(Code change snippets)
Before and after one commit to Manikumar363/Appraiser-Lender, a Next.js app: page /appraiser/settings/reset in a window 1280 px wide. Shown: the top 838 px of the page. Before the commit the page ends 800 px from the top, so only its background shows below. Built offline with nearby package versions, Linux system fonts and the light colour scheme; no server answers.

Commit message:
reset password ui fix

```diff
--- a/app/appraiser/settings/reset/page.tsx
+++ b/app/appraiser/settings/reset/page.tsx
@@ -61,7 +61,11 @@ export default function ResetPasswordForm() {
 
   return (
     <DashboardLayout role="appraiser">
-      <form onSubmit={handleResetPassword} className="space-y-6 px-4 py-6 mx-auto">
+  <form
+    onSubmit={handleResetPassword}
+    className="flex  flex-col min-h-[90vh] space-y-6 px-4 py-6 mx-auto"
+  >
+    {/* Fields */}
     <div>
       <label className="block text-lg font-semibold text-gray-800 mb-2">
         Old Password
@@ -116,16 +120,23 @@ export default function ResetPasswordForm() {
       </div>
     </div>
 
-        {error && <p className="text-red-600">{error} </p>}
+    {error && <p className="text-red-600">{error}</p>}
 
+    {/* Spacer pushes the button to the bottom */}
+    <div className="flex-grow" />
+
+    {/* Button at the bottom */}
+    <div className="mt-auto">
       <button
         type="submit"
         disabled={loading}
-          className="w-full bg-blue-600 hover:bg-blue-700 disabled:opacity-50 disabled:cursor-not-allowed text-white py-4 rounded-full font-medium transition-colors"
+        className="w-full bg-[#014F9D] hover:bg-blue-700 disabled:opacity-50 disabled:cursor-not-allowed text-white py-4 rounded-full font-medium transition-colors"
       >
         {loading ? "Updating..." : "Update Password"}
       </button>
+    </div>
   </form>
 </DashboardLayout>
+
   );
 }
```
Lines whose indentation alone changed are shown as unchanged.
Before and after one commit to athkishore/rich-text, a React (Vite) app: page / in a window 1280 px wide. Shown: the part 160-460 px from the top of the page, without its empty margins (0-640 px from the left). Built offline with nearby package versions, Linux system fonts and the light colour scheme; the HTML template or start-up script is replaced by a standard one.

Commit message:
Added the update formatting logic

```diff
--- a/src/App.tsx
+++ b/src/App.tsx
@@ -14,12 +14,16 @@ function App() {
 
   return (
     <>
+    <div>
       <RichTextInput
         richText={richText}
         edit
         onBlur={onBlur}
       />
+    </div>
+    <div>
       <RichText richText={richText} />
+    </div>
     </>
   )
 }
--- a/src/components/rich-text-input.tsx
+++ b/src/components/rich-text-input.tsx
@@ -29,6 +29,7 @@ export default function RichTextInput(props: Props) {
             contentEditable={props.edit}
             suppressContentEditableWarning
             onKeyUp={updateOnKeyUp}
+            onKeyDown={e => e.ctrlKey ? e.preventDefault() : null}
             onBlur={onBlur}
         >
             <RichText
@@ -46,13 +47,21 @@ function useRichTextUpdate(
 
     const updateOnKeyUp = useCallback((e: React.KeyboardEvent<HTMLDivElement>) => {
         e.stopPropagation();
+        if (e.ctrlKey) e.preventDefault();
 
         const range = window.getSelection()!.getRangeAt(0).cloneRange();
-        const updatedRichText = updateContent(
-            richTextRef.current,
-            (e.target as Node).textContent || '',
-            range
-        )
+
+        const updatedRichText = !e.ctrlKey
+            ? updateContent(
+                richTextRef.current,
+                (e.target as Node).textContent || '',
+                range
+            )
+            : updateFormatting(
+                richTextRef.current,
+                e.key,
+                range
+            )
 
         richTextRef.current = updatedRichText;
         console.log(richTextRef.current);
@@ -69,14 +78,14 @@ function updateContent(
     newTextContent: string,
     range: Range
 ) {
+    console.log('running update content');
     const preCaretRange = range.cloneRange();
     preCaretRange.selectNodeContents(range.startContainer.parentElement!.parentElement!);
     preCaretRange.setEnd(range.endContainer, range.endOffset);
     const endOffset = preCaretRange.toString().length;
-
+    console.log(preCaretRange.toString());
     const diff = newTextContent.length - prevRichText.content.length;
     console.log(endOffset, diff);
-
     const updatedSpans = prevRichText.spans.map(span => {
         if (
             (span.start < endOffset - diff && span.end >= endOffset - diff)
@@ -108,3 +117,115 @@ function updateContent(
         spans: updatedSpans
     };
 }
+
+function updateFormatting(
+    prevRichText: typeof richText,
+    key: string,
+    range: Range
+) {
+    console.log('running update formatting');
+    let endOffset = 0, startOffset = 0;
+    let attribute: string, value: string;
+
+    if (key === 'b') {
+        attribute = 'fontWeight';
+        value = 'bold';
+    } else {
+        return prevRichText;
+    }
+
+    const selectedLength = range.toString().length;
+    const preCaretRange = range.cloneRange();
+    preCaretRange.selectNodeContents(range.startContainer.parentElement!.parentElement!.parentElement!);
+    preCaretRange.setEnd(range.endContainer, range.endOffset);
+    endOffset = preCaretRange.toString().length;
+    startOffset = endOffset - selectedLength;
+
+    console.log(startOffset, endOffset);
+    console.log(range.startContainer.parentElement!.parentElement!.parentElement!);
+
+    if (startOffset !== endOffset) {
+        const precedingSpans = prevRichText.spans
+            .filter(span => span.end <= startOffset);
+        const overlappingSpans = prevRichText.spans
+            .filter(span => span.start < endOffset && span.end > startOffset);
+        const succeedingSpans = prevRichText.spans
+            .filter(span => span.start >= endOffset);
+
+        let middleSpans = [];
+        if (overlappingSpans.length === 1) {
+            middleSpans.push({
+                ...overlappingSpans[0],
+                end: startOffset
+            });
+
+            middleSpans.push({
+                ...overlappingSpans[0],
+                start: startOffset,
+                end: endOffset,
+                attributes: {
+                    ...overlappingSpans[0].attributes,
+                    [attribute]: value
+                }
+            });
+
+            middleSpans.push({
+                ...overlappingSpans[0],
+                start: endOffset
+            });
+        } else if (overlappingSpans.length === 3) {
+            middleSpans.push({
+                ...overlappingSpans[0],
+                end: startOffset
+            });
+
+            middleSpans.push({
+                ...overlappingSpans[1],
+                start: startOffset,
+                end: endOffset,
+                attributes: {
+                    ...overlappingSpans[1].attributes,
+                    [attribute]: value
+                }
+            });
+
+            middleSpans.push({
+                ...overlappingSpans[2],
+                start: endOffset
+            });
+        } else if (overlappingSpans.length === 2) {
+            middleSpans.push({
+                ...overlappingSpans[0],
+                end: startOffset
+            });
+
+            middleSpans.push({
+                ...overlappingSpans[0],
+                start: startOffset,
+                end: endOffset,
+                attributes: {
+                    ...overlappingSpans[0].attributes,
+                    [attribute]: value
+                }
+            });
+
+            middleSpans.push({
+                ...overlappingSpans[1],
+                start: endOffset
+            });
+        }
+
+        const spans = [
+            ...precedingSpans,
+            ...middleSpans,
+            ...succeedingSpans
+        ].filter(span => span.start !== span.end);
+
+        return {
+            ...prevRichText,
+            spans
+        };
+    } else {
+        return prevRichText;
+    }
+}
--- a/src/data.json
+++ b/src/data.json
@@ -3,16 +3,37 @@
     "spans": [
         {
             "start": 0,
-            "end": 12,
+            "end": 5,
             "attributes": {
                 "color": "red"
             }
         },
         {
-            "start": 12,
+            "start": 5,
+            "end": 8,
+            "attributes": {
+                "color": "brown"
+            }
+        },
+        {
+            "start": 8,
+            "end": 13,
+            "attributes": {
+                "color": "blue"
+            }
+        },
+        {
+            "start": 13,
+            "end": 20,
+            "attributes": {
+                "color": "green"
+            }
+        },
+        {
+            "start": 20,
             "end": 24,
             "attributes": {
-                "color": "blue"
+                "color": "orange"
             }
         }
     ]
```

▸ **REQUIRED ACTION**
Write each line above out exactly.

▸ **FINISHED EXERCISE**
Before and after one commit to Manikumar363/Appraiser-Lender, a Next.js app: page /appraiser/settings/reset in a window 1280 px wide. Shown: the top 838 px of the page. Before the commit the page ends 800 px from the top, so only its background shows below. Built offline with nearby package versions, Linux system fonts and the light colour scheme; no server answers.

Commit message:
reset password ui fix

```diff
--- a/app/appraiser/settings/reset/page.tsx
+++ b/app/appraiser/settings/reset/page.tsx
@@ -61,7 +61,11 @@ export default function ResetPasswordForm() {
 
   return (
     <DashboardLayout role="appraiser">
-      <form onSubmit={handleResetPassword} className="space-y-6 px-4 py-6 mx-auto">
+  <form
+    onSubmit={handleResetPassword}
+    className="flex  flex-col min-h-[90vh] space-y-6 px-4 py-6 mx-auto"
+  >
+    {/* Fields */}
     <div>
       <label className="block text-lg font-semibold text-gray-800 mb-2">
         Old Password
@@ -116,16 +120,23 @@ export default function ResetPasswordForm() {
       </div>
     </div>
 
-        {error && <p className="text-red-600">{error} </p>}
+    {error && <p className="text-red-600">{error}</p>}
 
+    {/* Spacer pushes the button to the bottom */}
+    <div className="flex-grow" />
+
+    {/* Button at the bottom */}
+    <div className="mt-auto">
       <button
         type="submit"
         disabled={loading}
-          className="w-full bg-blue-600 hover:bg-blue-700 disabled:opacity-50 disabled:cursor-not-allowed text-white py-4 rounded-full font-medium transition-colors"
+        className="w-full bg-[#014F9D] hover:bg-blue-700 disabled:opacity-50 disabled:cursor-not-allowed text-white py-4 rounded-full font-medium transition-colors"
       >
         {loading ? "Updating..." : "Update Password"}
       </button>
+    </div>
   </form>
 </DashboardLayout>
+
   );
 }
```
Lines whose indentation alone changed are shown as unchanged.
Before and after one commit to athkishore/rich-text, a React (Vite) app: page / in a window 1280 px wide. Shown: the part 160-460 px from the top of the page, without its empty margins (0-640 px from the left). Built offline with nearby package versions, Linux system fonts and the light colour scheme; the HTML template or start-up script is replaced by a standard one.

Commit message:
Added the update formatting logic

```diff
--- a/src/App.tsx
+++ b/src/App.tsx
@@ -14,12 +14,16 @@ function App() {
 
   return (
     <>
+    <div>
       <RichTextInput
         richText={richText}
         edit
         onBlur={onBlur}
       />
+    </div>
+    <div>
       <RichText richText={richText} />
+    </div>
     </>
   )
 }
--- a/src/components/rich-text-input.tsx
+++ b/src/components/rich-text-input.tsx
@@ -29,6 +29,7 @@ export default function RichTextInput(props: Props) {
             contentEditable={props.edit}
             suppressContentEditableWarning
             onKeyUp={updateOnKeyUp}
+            onKeyDown={e => e.ctrlKey ? e.preventDefault() : null}
             onBlur={onBlur}
         >
             <RichText
@@ -46,13 +47,21 @@ function useRichTextUpdate(
 
     const updateOnKeyUp = useCallback((e: React.KeyboardEvent<HTMLDivElement>) => {
         e.stopPropagation();
+        if (e.ctrlKey) e.preventDefault();
 
         const range = window.getSelection()!.getRangeAt(0).cloneRange();
-        const updatedRichText = updateContent(
-            richTextRef.current,
-            (e.target as Node).textContent || '',
-            range
-        )
+
+        const updatedRichText = !e.ctrlKey
+            ? updateContent(
+                richTextRef.current,
+                (e.target as Node).textContent || '',
+                range
+            )
+            : updateFormatting(
+                richTextRef.current,
+                e.key,
+                range
+            )
 
         richTextRef.current = updatedRichText;
         console.log(richTextRef.current);
@@ -69,14 +78,14 @@ function updateContent(
     newTextContent: string,
     range: Range
 ) {
+    console.log('running update content');
     const preCaretRange = range.cloneRange();
     preCaretRange.selectNodeContents(range.startContainer.parentElement!.parentElement!);
     preCaretRange.setEnd(range.endContainer, range.endOffset);
     const endOffset = preCaretRange.toString().length;
-
+    console.log(preCaretRange.toString());
     const diff = newTextContent.length - prevRichText.content.length;
     console.log(endOffset, diff);
-
     const updatedSpans = prevRichText.spans.map(span => {
         if (
             (span.start < endOffset - diff && span.end >= endOffset - diff)
@@ -108,3 +117,115 @@ function updateContent(
         spans: updatedSpans
     };
 }
+
+function updateFormatting(
+    prevRichText: typeof richText,
+    key: string,
+    range: Range
+) {
+    console.log('running update formatting');
+    let endOffset = 0, startOffset = 0;
+    let attribute: string, value: string;
+
+    if (key === 'b') {
+        attribute = 'fontWeight';
+        value = 'bold';
+    } else {
+        return prevRichText;
+    }
+
+    const selectedLength = range.toString().length;
+    const preCaretRange = range.cloneRange();
+    preCaretRange.selectNodeContents(range.startContainer.parentElement!.parentElement!.parentElement!);
+    preCaretRange.setEnd(range.endContainer, range.endOffset);
+    endOffset = preCaretRange.toString().length;
+    startOffset = endOffset - selectedLength;
+
+    console.log(startOffset, endOffset);
+    console.log(range.startContainer.parentElement!.parentElement!.parentElement!);
+
+    if (startOffset !== endOffset) {
+        const precedingSpans = prevRichText.spans
+            .filter(span => span.end <= startOffset);
+        const overlappingSpans = prevRichText.spans
+            .filter(span => span.start < endOffset && span.end > startOffset);
+        const succeedingSpans = prevRichText.spans
+            .filter(span => span.start >= endOffset);
+
+        let middleSpans = [];
+        if (overlappingSpans.length === 1) {
+            middleSpans.push({
+                ...overlappingSpans[0],
+                end: startOffset
+            });
+
+            middleSpans.push({
+                ...overlappingSpans[0],
+                start: startOffset,
+                end: endOffset,
+                attributes: {
+                    ...overlappingSpans[0].attributes,
+                    [attribute]: value
+                }
+            });
+
+            middleSpans.push({
+                ...overlappingSpans[0],
+                start: endOffset
+            });
+        } else if (overlappingSpans.length === 3) {
+            middleSpans.push({
+                ...overlappingSpans[0],
+                end: startOffset
+            });
+
+            middleSpans.push({
+                ...overlappingSpans[1],
+                start: startOffset,
+                end: endOffset,
+                attributes: {
+                    ...overlappingSpans[1].attributes,
+                    [attribute]: value
+                }
+            });
+
+            middleSpans.push({
+                ...overlappingSpans[2],
+                start: endOffset
+            });
+        } else if (overlappingSpans.length === 2) {
+            middleSpans.push({
+                ...overlappingSpans[0],
+                end: startOffset
+            });
+
+            middleSpans.push({
+                ...overlappingSpans[0],
+                start: startOffset,
+                end: endOffset,
+                attributes: {
+                    ...overlappingSpans[0].attributes,
+                    [attribute]: value
+                }
+            });
+
+            middleSpans.push({
+                ...overlappingSpans[1],
+                start: endOffset
+            });
+        }
+
+        const spans = [
+            ...precedingSpans,
+            ...middleSpans,
+            ...succeedingSpans
+        ].filter(span => span.start !== span.end);
+
+        return {
+            ...prevRichText,
+            spans
+        };
+    } else {
+        return prevRichText;
+    }
+}
--- a/src/data.json
+++ b/src/data.json
@@ -3,16 +3,37 @@
     "spans": [
         {
             "start": 0,
-            "end": 12,
+            "end": 5,
             "attributes": {
                 "color": "red"
             }
         },
         {
-            "start": 12,
+            "start": 5,
+            "end": 8,
+            "attributes": {
+                "color": "brown"
+            }
+        },
+        {
+            "start": 8,
+            "end": 13,
+            "attributes": {
+                "color": "blue"
+            }
+        },
+        {
+            "start": 13,
+            "end": 20,
+            "attributes": {
+                "color": "green"
+            }
+        },
+        {
+            "start": 20,
             "end": 24,
             "attributes": {
-                "color": "blue"
+                "color": "orange"
             }
         }
     ]
```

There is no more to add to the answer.